    You're missing an initial parens:
    Code:
    (((x) >> 30) | 1) * x
    But why is the shift 30 and not 31?
    And it's assuming a sign-extending right shift and two's-complement representation; but I suppose these kinds of hacks often have assumptions.
    The cost of software maintenance increases with the square of the programmer's creativity. - Robert D. Bliss

  12. #12
    Registered User
    Join Date
    Jan 2009
    Posts
    1,485
    Quote Originally Posted by oogabooga View Post
    You're missing an initial parens:
    Code:
    (((x) >> 30) | 1) * x
    Thanks, actually from the online version it's: ((x >> 30) | 1) * x

    Quote Originally Posted by oogabooga View Post
    But why is the shift 30 and not 31?
    And it's assuming a sign-extending right shift and two's-complement representation; but I suppose these kinds of hacks often have assumptions.
    That is a good question. It's here on page 17-18: http://www.hackersdelight.org/basics.pdf

    It's not necessarily an assumption, if the target cpu is known.

  13. #13
    - - - - - - - - oogabooga's Avatar
    Join Date
    Jan 2008
    Posts
    2,808
    I think I figured out why 30 works, although 31 also works. It's because the | 1 will set the rightmost bit anyway, giving you your 2's comp -1 (or just 1 if all other bits are 0).
    The cost of software maintenance increases with the square of the programmer's creativity. - Robert D. Bliss

  14. #14
    Master Apprentice phantomotap's Avatar
    Join Date
    Jan 2008
    Posts
    4,261
    [Edit]
    Decided this post was to abrasive. I'll rewrite it when I get some sleep.
    [/Edit]

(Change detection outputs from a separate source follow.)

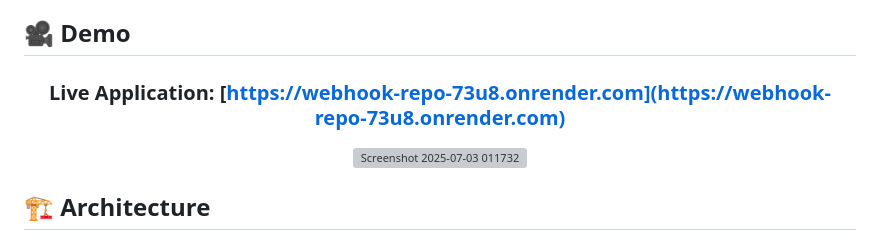
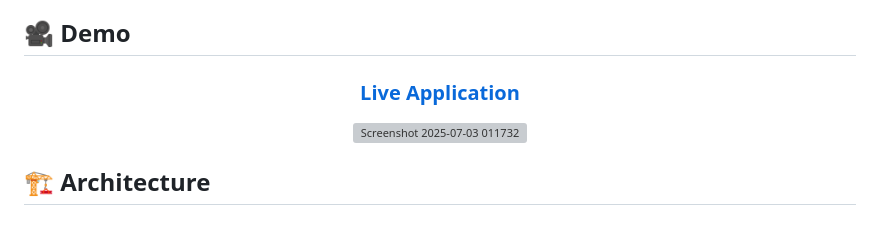
Before and after one commit to itsggarg/webhook-repo, a Markdown page: README.md, the part around the change printed below. Rendered like a GitHub page; grey boxes are pictures that could not be loaded.

Commit message:
Update README.md4

```diff
--- a/README.md
+++ b/README.md
@@ -44,7 +44,7 @@ A real-time GitHub webhook receiver that captures repository events (Push, Pull
 
 <div align="center">
 
-### Live Application: [https://webhook-repo-73u8.onrender.com](https://webhook-repo-73u8.onrender.com)
+### [Live Application](https://webhook-repo-1-ajym.onrender.com)
 ![Screenshot 2025-07-03 011732](https://github.com/user-attachments/assets/b3294d2d-cf5b-43f5-90f8-6c0f9bca381b)
 
 
```
Also changed, not shown: other parts of README.md (+1 -1 lines).
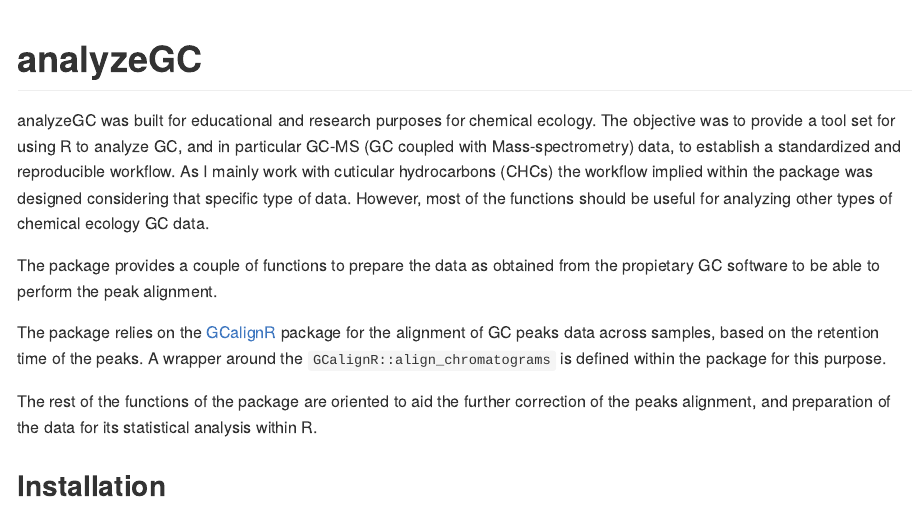
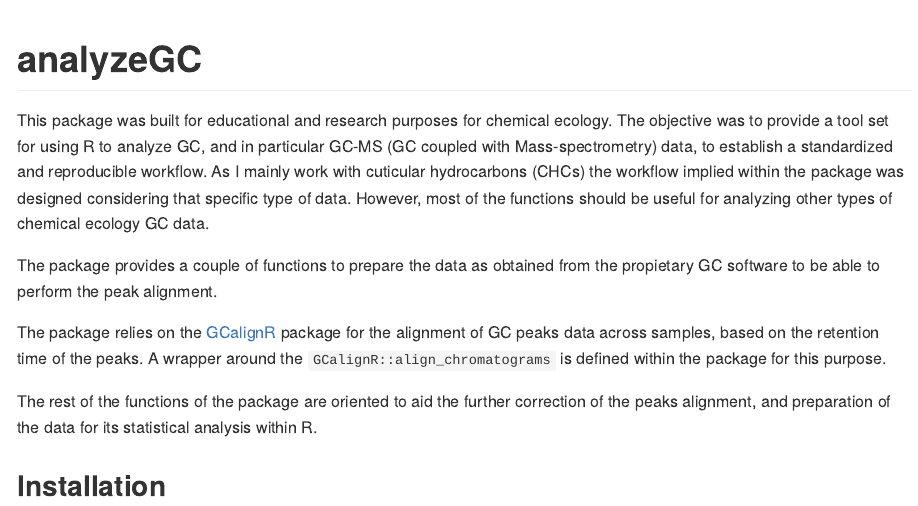
Before and after one commit to dsrodriguezl/analyzeGC, an R Markdown document (README.Rmd): the page in a window 1100 px wide, from its top. The pictures show the output file README.md that the author committed with the source, drawn offline in the style of GitHub.

Commit message:
Document the package

```diff
--- a/README.Rmd
+++ b/README.Rmd
@@ -18,7 +18,7 @@ knitr::opts_chunk$set(
 <!-- badges: start -->
 <!-- badges: end -->
 
-analyzeGC was built for educational and research purposes for
+This package was built for educational and research purposes for
 chemical ecology. The objective was to provide a tool set for using R to
 analyze GC, and in particular GC-MS (GC coupled with Mass-spectrometry) data,
 to establish a standardized and reproducible workflow. As I mainly work with
```
Also changed, not shown: README.md, 2 other files.
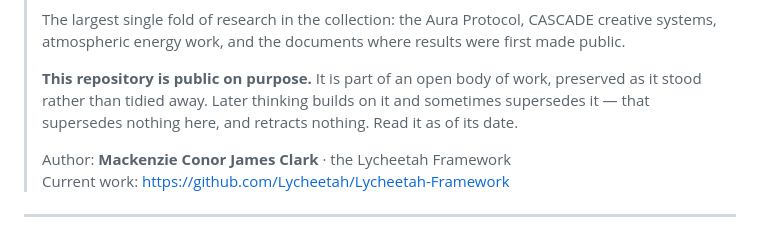
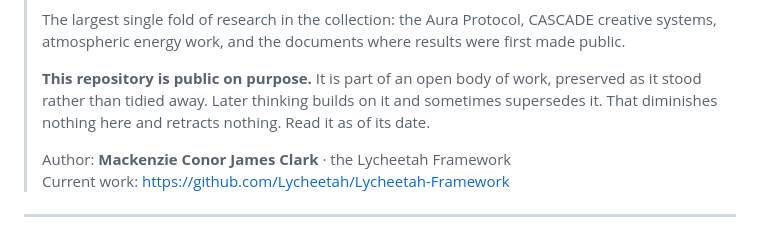
Before and after one commit to Lycheetah/Lama-Cascade-Aura, a Markdown page: README.md, the part around the change. GitHub-like rendering.

Commit message:
docs: fix a garbled line in the banner

```diff
--- a/README.md
+++ b/README.md
@@ -4,7 +4,7 @@
 >
 > **This repository is public on purpose.** It is part of an open body of work,
 > preserved as it stood rather than tidied away. Later thinking builds on it and
-> sometimes supersedes it — that supersedes nothing here, and retracts nothing.
+> sometimes supersedes it. That diminishes nothing here and retracts nothing.
 > Read it as of its date.
 >
 > Author: **Mackenzie Conor James Clark** · the Lycheetah Framework
```
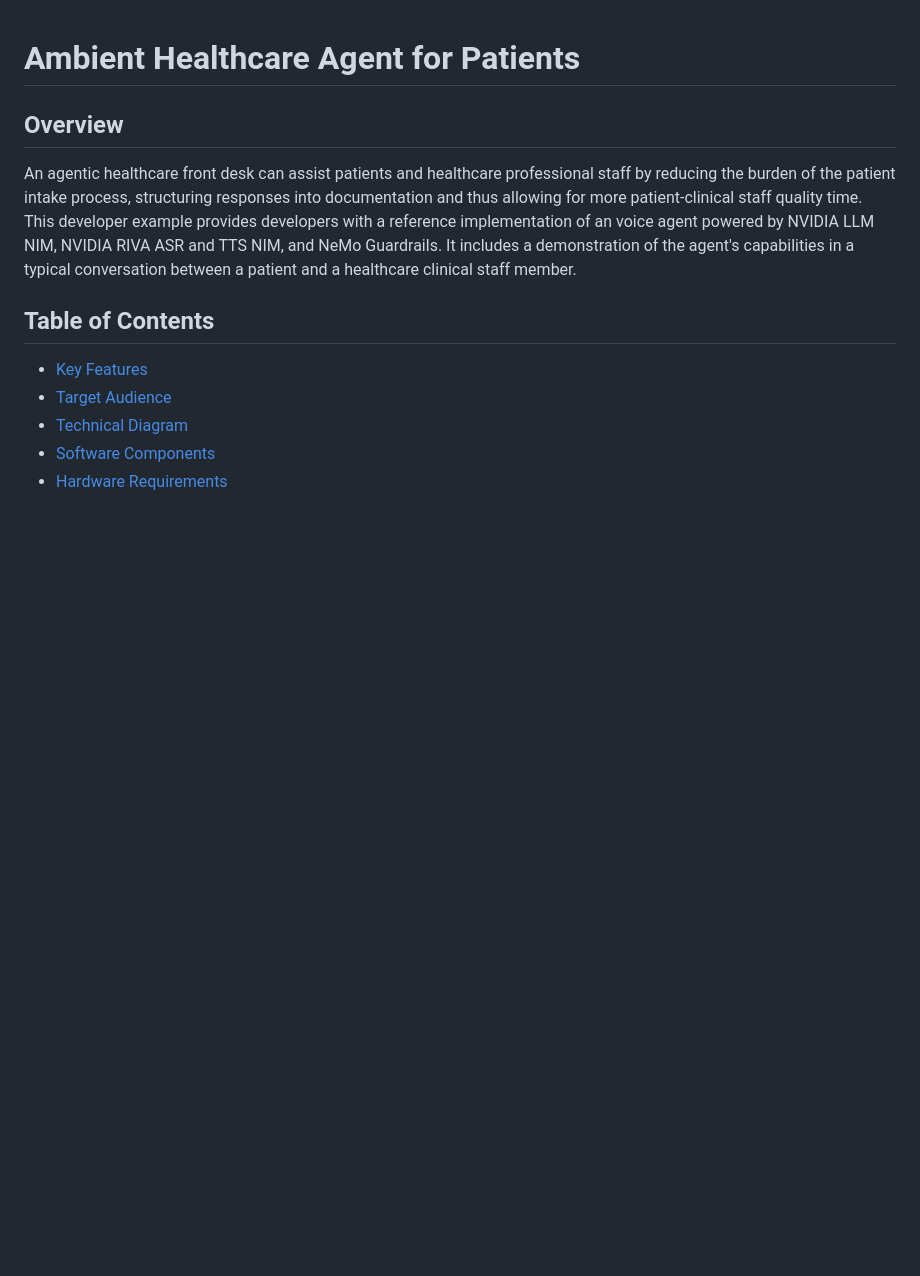
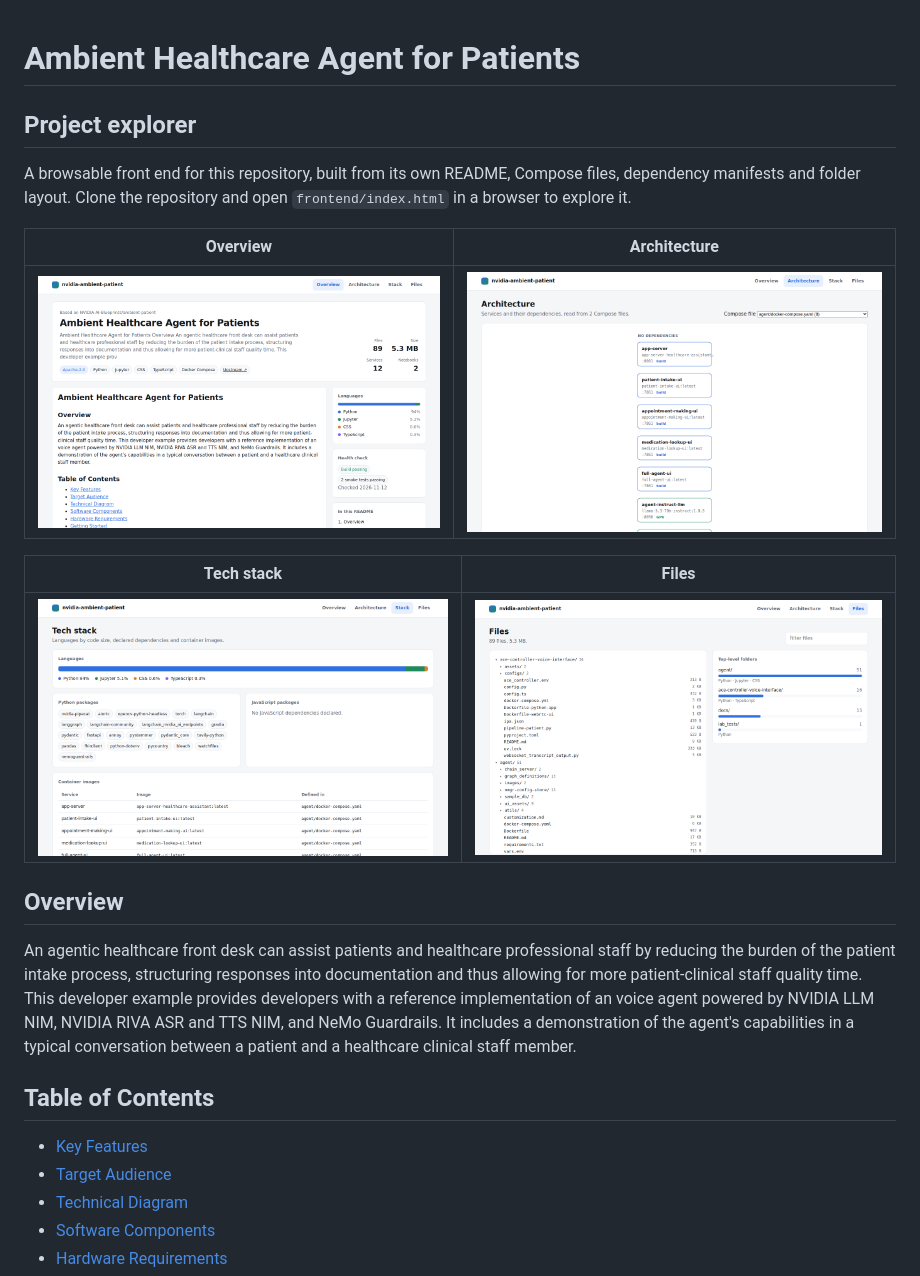
Before and after one commit to tentechle/nvidia-ambient-patient, a Markdown page: README.md, the part around the change. GitHub-like rendering; pictures changed too: docs/frontend/architecture.png (added), docs/frontend/files.png (added), docs/frontend/overview.png (added); blank space fills up the shorter version.

Commit message:
docs: add project explorer front end and screenshots

```diff
--- a/README.md
+++ b/README.md
@@ -1,4 +1,19 @@
 # Ambient Healthcare Agent for Patients
+
+<!-- frontend:start -->
+## Project explorer
+
+A browsable front end for this repository, built from its own README, Compose files, dependency manifests and folder layout. Clone the repository and open `frontend/index.html` in a browser to explore it.
+
+| Overview | Architecture |
+|---|---|
+| ![Overview](docs/frontend/overview.png) | ![Architecture](docs/frontend/architecture.png) |
+
+| Tech stack | Files |
+|---|---|
+| ![Tech stack](docs/frontend/stack.png) | ![Files](docs/frontend/files.png) |
+<!-- frontend:end -->
+
 ## Overview
 An agentic healthcare front desk can assist patients and healthcare professional staff by reducing the burden of the patient intake process, structuring responses into documentation and thus allowing for more patient-clinical staff quality time. This developer example provides developers with a reference implementation of an voice agent powered by NVIDIA LLM NIM, NVIDIA RIVA ASR and TTS NIM, and NeMo Guardrails. It includes a demonstration of the agent's capabilities in a typical conversation between a patient and a healthcare clinical staff member.
 
```
Also changed, not shown: 5 other files.
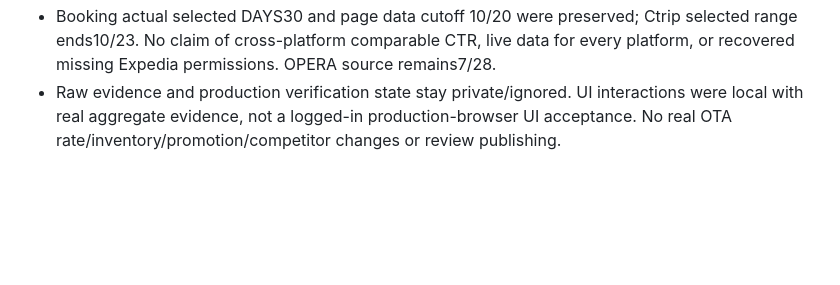
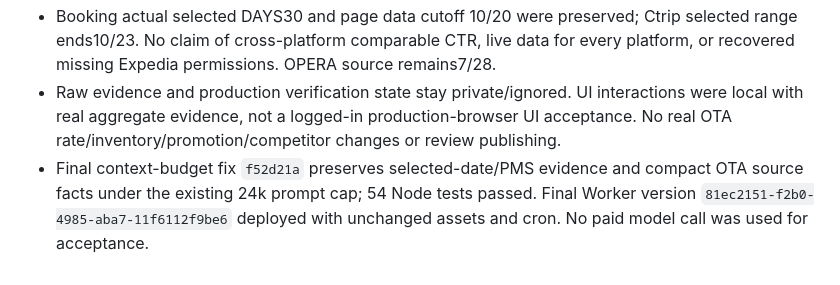
Before and after one commit to 0xBigotry7/wgpk-ota-insights, a Markdown page: STATUS.md, the part around the change. Drawn GitHub-style; blank space fills up the shorter version.

Commit message:
docs: record final channel workbench deployment

```diff
--- a/STATUS.md
+++ b/STATUS.md
@@ -88,3 +88,4 @@ Gary authorizes all three OTA-native lanes: (1) discover funnels across Booking/
 - Bounded no-model refresh `20261024-171026` read 7 pages: 6 OK, Expedia hub still error; 26 numeric fields parsed and authenticated push confirmed. Production read-only API verified 338 metric records, complete Booking/Ctrip 30-day native funnels, Agoda ranks (not counts), five evidence investigations, future30 OTB Booking749 and Ctrip140, explicit missing Agoda/Expedia OTB.
 - Booking actual selected DAYS30 and page data cutoff 10/20 were preserved; Ctrip selected range ends10/23. No claim of cross-platform comparable CTR, live data for every platform, or recovered missing Expedia permissions. OPERA source remains7/28.
 - Raw evidence and production verification state stay private/ignored. UI interactions were local with real aggregate evidence, not a logged-in production-browser UI acceptance. No real OTA rate/inventory/promotion/competitor changes or review publishing.
+- Final context-budget fix `f52d21a` preserves selected-date/PMS evidence and compact OTA source facts under the existing 24k prompt cap; 54 Node tests passed. Final Worker version `81ec2151-f2b0-4985-aba7-11f6112f9be6` deployed with unchanged assets and cron. No paid model call was used for acceptance.
```
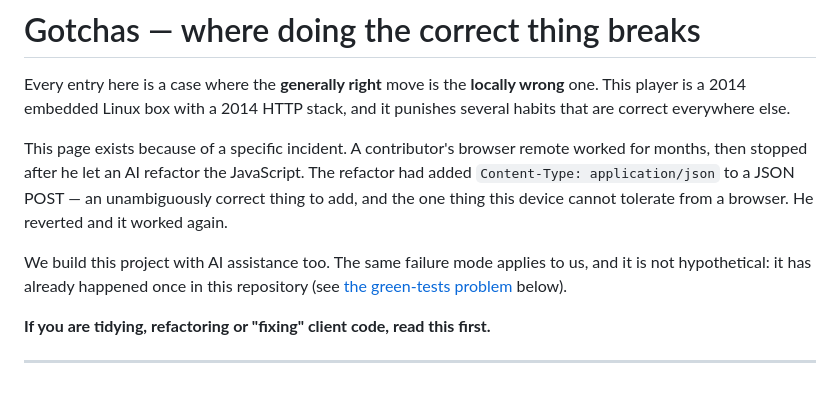
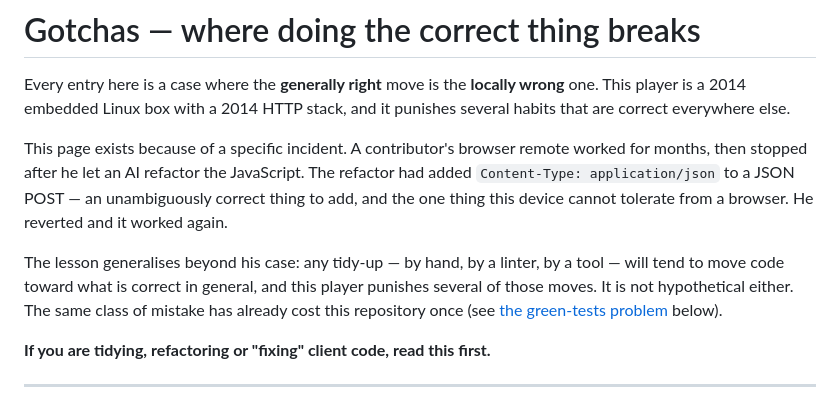
Before and after one commit to Guillain-RDCDE/HAP-Revival, a Markdown page: docs/16-gotchas.md, the part around the change. GitHub-like rendering.

```diff
--- a/docs/16-gotchas.md
+++ b/docs/16-gotchas.md
@@ -9,9 +9,10 @@ then stopped after he let an AI refactor the JavaScript. The refactor had added
 `Content-Type: application/json` to a JSON POST — an unambiguously correct thing to add, and the one
 thing this device cannot tolerate from a browser. He reverted and it worked again.
 
-We build this project with AI assistance too. The same failure mode applies to us, and it is not
-hypothetical: it has already happened once in this repository (see [the green-tests
-problem](#the-green-tests-problem) below).
+The lesson generalises beyond his case: any tidy-up — by hand, by a linter, by a tool — will tend
+to move code toward what is correct in general, and this player punishes several of those moves.
+It is not hypothetical either. The same class of mistake has already cost this repository once
+(see [the green-tests problem](#the-green-tests-problem) below).
 
 **If you are tidying, refactoring or "fixing" client code, read this first.**
 
```
Also changed, not shown: CHANGELOG.md (+3 -3 lines).
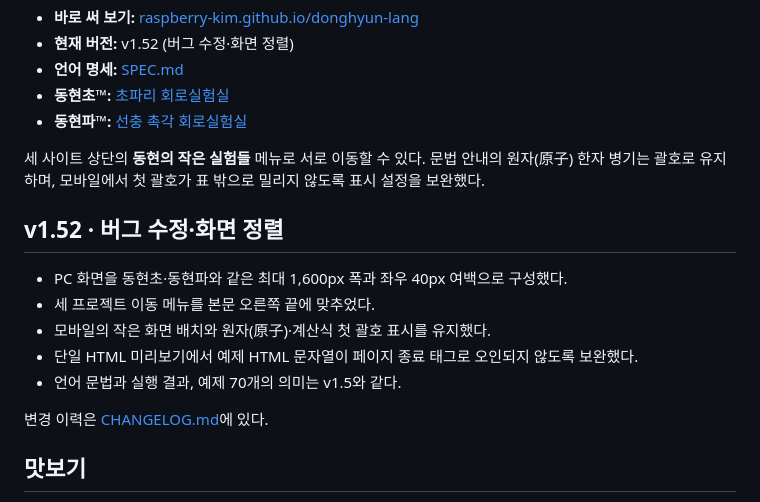
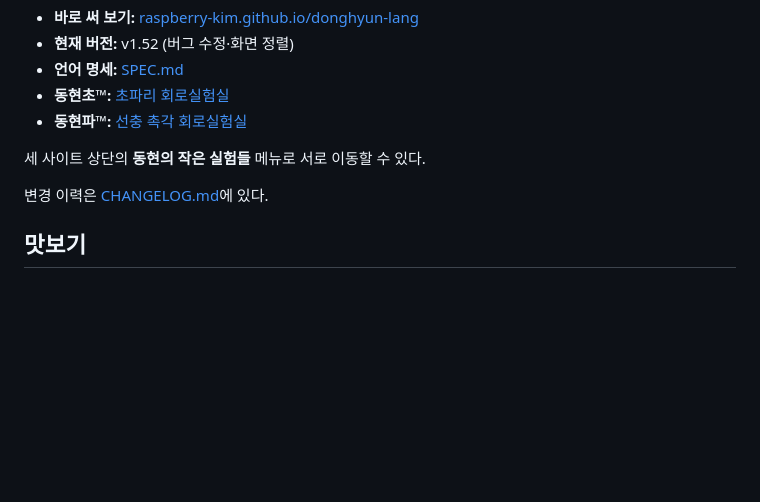
Before and after one commit to Raspberry-Kim/donghyun-lang, a Markdown page: README.md, the part around the change. GitHub-like rendering; blank space fills up the shorter version.

Commit message:
README: remove maker-facing release notes

```diff
--- a/README.md
+++ b/README.md
@@ -12,15 +12,7 @@
 - **동현초™:** [초파리 회로실험실](https://raspberry-kim.github.io/donghyun-lab1/)
 - **동현파™:** [선충 촉각 회로실험실](https://raspberry-kim.github.io/donghyun-lab2/)
 
-세 사이트 상단의 **동현의 작은 실험들** 메뉴로 서로 이동할 수 있다. 문법 안내의 원자(原子) 한자 병기는 괄호로 유지하며, 모바일에서 첫 괄호가 표 밖으로 밀리지 않도록 표시 설정을 보완했다.
-
-## v1.52 · 버그 수정·화면 정렬
-
-- PC 화면을 동현초·동현파와 같은 최대 1,600px 폭과 좌우 40px 여백으로 구성했다.
-- 세 프로젝트 이동 메뉴를 본문 오른쪽 끝에 맞추었다.
-- 모바일의 작은 화면 배치와 원자(原子)·계산식 첫 괄호 표시를 유지했다.
-- 단일 HTML 미리보기에서 예제 HTML 문자열이 페이지 종료 태그로 오인되지 않도록 보완했다.
-- 언어 문법과 실행 결과, 예제 70개의 의미는 v1.5와 같다.
+세 사이트 상단의 **동현의 작은 실험들** 메뉴로 서로 이동할 수 있다.
 
 변경 이력은 [CHANGELOG.md](CHANGELOG.md)에 있다.
 
```
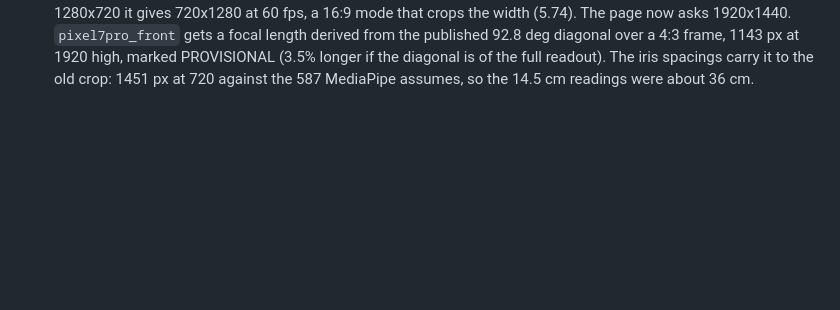
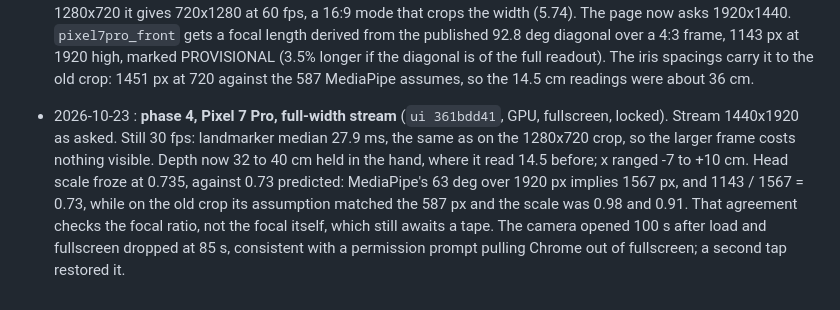
Before and after one commit to Pitrified/abyss, a Markdown page: plans/03_phone_webapp/tracking.md, the part around the change. Rendered like a GitHub page; blank space fills up the shorter version.

Commit message:
plans(03): Pixel on the full-width stream: 30 fps, depth now plausible
Co-Authored-By: Claude Opus 5.5 (1M context) <noreply@anthropic.com>
Claude-Session: https://claude.ai/code/session_01LJLU9ZSxqx31KirLA9VnKM

```diff
--- a/plans/03_phone_webapp/tracking.md
+++ b/plans/03_phone_webapp/tracking.md
@@ -162,3 +162,12 @@ Append-only. Newest at the bottom.
   PROVISIONAL (3.5% longer if the diagonal is of the full readout). The iris spacings carry it to
   the old crop: 1451 px at 720 against the 587 MediaPipe assumes, so the 14.5 cm readings were
   about 36 cm.
+- 2026-10-23 : **phase 4, Pixel 7 Pro, full-width stream** (`ui 361bdd41`, GPU, fullscreen, locked).
+  Stream 1440x1920 as asked. Still 30 fps: landmarker median 27.9 ms, the same as on the 1280x720
+  crop, so the larger frame costs nothing visible. Depth now 32 to 40 cm held in the hand, where it
+  read 14.5 before; x ranged -7 to +10 cm. Head scale froze at 0.735, against 0.73 predicted:
+  MediaPipe's 63 deg over 1920 px implies 1567 px, and 1143 / 1567 = 0.73, while on the old crop
+  its assumption matched the 587 px and the scale was 0.98 and 0.91. That agreement checks the
+  focal ratio, not the focal itself, which still awaits a tape. The camera opened 100 s after load
+  and fullscreen dropped at 85 s, consistent with a permission prompt pulling Chrome out of
+  fullscreen; a second tap restored it.
```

    Soma
    Last edited by phantomotap; 06-13-2012 at 12:03 AM.

  15. #15
    Registered User
    Join Date
    May 2012
    Location
    Arizona, USA
    Posts
    383
    Right-shifting a signed integer is implementation-defined. The hack assumes the compiler will sign-extend the value.

Page 1 of 2 12 LastLast
Popular pages Recent additions subscribe to a feed

Similar Threads

  1. Efficiently adding to the end of a linked ist
    By nkbxwb in forum C Programming
    Replies: 1
    Last Post: 10-29-2011, 04:41 PM
  2. Drawing bitmaps efficiently
    By scwizzo in forum Windows Programming
    Replies: 28
    Last Post: 06-30-2009, 08:25 PM
  3. Help on making program run more efficiently
    By peeweearies in forum C Programming
    Replies: 2
    Last Post: 03-23-2009, 02:01 AM
  4. solve efficiently
    By jack_carver in forum C Programming
    Replies: 4
    Last Post: 02-20-2009, 06:56 AM
  5. solving efficiently
    By jack_carver in forum C++ Programming
    Replies: 1
    Last Post: 02-20-2009, 06:54 AM

Tags for this Thread


1 2 3 4 5 6 7 8 9 10 11 12 13 14 15 16 17 18 19 20 21